Cure Disease: And Jesus went about all Galilee, teaching in their synagogues, and preaching the gospel of the kingdom, and healing all manner of sickness and all manner of disease among the people. (Matthew 4:23)

Part Water: And Moses stretched out his hand over the sea; and the LORD caused the sea to go [back] by a strong east wind all that night, and made the sea dry [land], and the waters were divided. And the children of Israel went into the midst of the sea upon the dry [ground]: and the waters [were] a wall unto them on their right hand, and on their left.  (Exodus 14:21-22)

Raise Dead: Then they took away the stone from the place where the dead was laid. And Jesus lifted up his eyes, and said, Father, I thank thee that thou hast heard me. And I knew that thou hearest me always: but because of the people which stand by I said it, that they may believe that thou hast sent me. And when he thus had spoken, he cried with a loud voice, Lazarus, come forth. And he that was dead came forth, bound hand and foot with graveclothes: and his face was bound about with a napkin. Jesus saith unto them, Loose him, and let him go. (John 11:41-44)

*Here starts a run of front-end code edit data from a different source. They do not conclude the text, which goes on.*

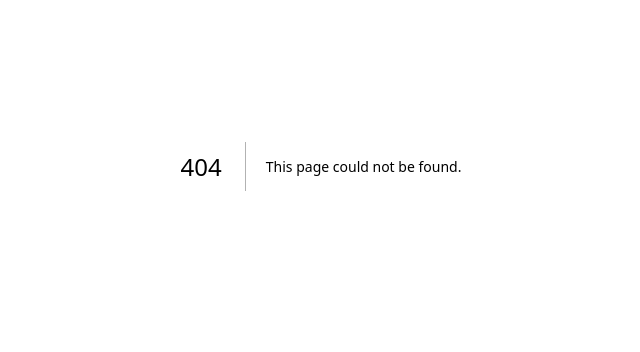
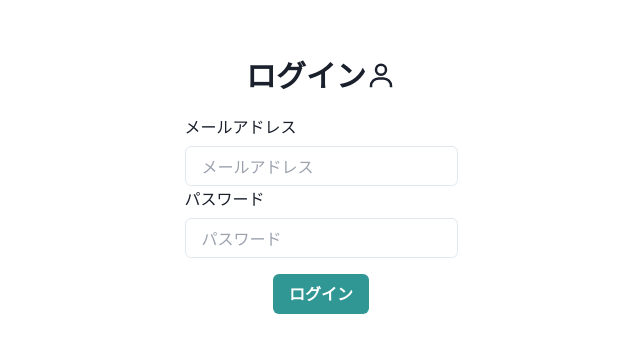
Before and after one commit to Yu-7777/hackit_2024, a Next.js app in the folder front/: page /login in a window 1280 px wide. Before the commit this address had no page. Shown: the part 234-586 px from the top of the page, without its empty margins (319-959 px from the left). Built offline with nearby package versions, Linux system fonts and the light colour scheme.

Commit message:
ログインページの作成

```diff
--- a/front/app/layout.tsx
+++ b/front/app/layout.tsx
@@ -2,16 +2,12 @@ import type { Metadata } from "next";
 import { Noto_Sans_JP } from "next/font/google";
 import "./globals.css";
 import { Providers } from "./providers";
+import Head from "next/head";
 
 const notoSansJP = Noto_Sans_JP({
   weight: "400",
   subsets: ["latin"],
 })
-
-export const metadata: Metadata = {
-  title: "きゅうおん！",
-  description: "アルバイトの給料を計算するならこのアプリ！",
-};
 
 export default function RootLayout({
   children,
--- /dev/null
+++ b/front/app/login/page.tsx
@@ -0,0 +1,86 @@
+"use client";
+
+import { Box, Button, FormControl, FormErrorMessage, FormHelperText, FormLabel, Heading, Input, Stack, VStack } from "@chakra-ui/react";
+import { Field, Form, Formik } from "formik";
+import { BiUser } from "react-icons/bi";
+import { FaDoorClosed } from "react-icons/fa";
+
+export default function LoginPage() {
+  function validateEmail(value: string) {
+    let error;
+
+    if (!value)
+      error = "メールアドレスを入力してください";
+    else if (!value.includes("@"))
+      error = "メールアドレスが正しくありません";
+
+    return error;
+  }
+
+  function validatePw(value: string) {
+    let error;
+
+    if (!value) error = "パスワードを入力してください";
+
+    return error;
+  }
+
+  return (
+    <VStack h="100vh" w="100vw" justify="center">
+      <Stack spacing={5} mt={10} align="center">
+        <Box textAlign="center">
+          <Heading as="h1" size="lg">
+            <Box display="flex" alignItems="center">
+              ログイン <BiUser/>
+            </Box>
+          </Heading>
+        </Box>
+        <Box textAlign="center" w="100%">
+          <Formik
+            initialValues={{ email: "", password: "" }}
+            onSubmit={(values, actions) => {
+              // ここでfetch APIを叩いてログイン処理を行う
+              setTimeout(() => {
+                alert(JSON.stringify(values, null, 2))
+                actions.setSubmitting(false)
+              }, 1000)
+            }}
+          >
+           {(props) => (
+            <Form>
+              <Field name='email' validate={validateEmail}>
+                {({field, form}: {field: any, form: any}) => (
+                  <FormControl isInvalid={form.errors.email && form.touched.email}>
+                    <FormLabel>メールアドレス</FormLabel>
+                    <Input {...field} placeholder="メールアドレス" />
+                    <FormErrorMessage>{form.errors.email}</FormErrorMessage>
+                  </FormControl>
+                )}
+              </Field>
+
+              <Field name='pw' validate={validatePw}>
+                {({field, form}: {field: any, form: any}) => (
+                  <FormControl isInvalid={form.errors.pw && form.touched.pw}>
+                    <FormLabel>パスワード</FormLabel>
+                    <Input {...field} placeholder="パスワード" />
+                    <FormErrorMessage>{form.errors.pw}</FormErrorMessage>
+                  </FormControl>
+                )}
+              </Field>
+
+              <Button
+                mt={4}
+                colorScheme="teal"
+                isLoading={props.isSubmitting}
+                type="submit"
+              >
+                ログイン
+              </Button>
+            </Form>
+           )}
+          </Formik>
+        </Box>
+      </Stack>
+    </VStack>
+  );
+}
--- a/front/package.json
+++ b/front/package.json
@@ -14,6 +14,7 @@
     "@chakra-ui/react": "^2.8.2",
     "@emotion/react": "^11.11.4",
     "@emotion/styled": "^11.11.0",
+    "formik": "^2.4.5",
     "framer-motion": "^11.0.8",
     "next": "14.1.3",
     "react": "^18",
```
Also changed, not shown: 1 other file (tests, documents, lock files or other folders).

And then, of course, there are all those dinosaur entries in the Monster Manual…

Written by 

Wargamer and RPG'er since the 1970's, author of Adventures Dark and Deep, Castle of the Mad Archmage, and other things, and proprietor of the Greyhawk Grognard blog.

8 thoughts on “Aaron Uses His Staff of the Serpent…

  1. The original Cleric class was full of spells that took liberally from the Bible. Not only was the Staff of Serpents an item, but also a spell, Sticks to Snakes. There are more spells, but I don't have access to my books so cant look them up.

  2. I should have read your post more carefully. To clarify, Resurrection seems more like what happened on the third day, while Raise Dead is what happened with Lazarus.

  3. What a fantabulastic picture! I want to hang that on my wall!

    However, is Jesus really really big or is that just a really small apatasaurus?

  4. Isn't there a story in the Bible where Jesus spreads gall from a fish on the eyes on a blind man, and cures his blindness? Given that heritage, I surprised that 'fish gall' (whatever that is) is not a required material component for 'cure blindness' spells.
    I'm also dissapointed that there are no 'water-to-wine' spells or 'subdivide a few loaves and fishes to feed a multitude with leftovers' spells availible.

  5. @limpey: That was in the Apocrypha, Book of Tobit, and it wasn't Jesus. But hey, that reminds me – Tobit is where they got Asmodeus from!

  6. Oddly enough, even as an agnostic historian, I never had a problem with the historicity of those figures, or many of the events. I find our modern approach to history a little too quick in dismissing traditional narratives sans evidence. Anyhoo, I think it's easy to believe that the Bible, as well as the overall Jewish/Christian faith, would loom large in any such undertaking, those being a primary foundation of many things Western, both big and small. D&D is based heavily in a Medieval European default setting after all. Plus, this was the 70s, when Christianity was still the go-to foundation for many things, and one didn't need to hide it under a bushel, so to speak. It's not surprising that so many elements ring of a Jewish/Christian background. And that's more than just this or that spell or character class. For instance, one thing that always impressed me was the MM art for the Demons/Devils. The demons are based on old European folklore about Demons piecing together parts of creatures in haphazard ways. The devils? Based heavily on Medieval sculptures, art, and iconography – the classic 'horned devils' common in illuminated manuscripts. I always wondered if the differences were deliberate. Again, likely the European background which, by default, brought the Jewish/Christian/Biblical/Folklore into the pages of the rules.

Comments are closed.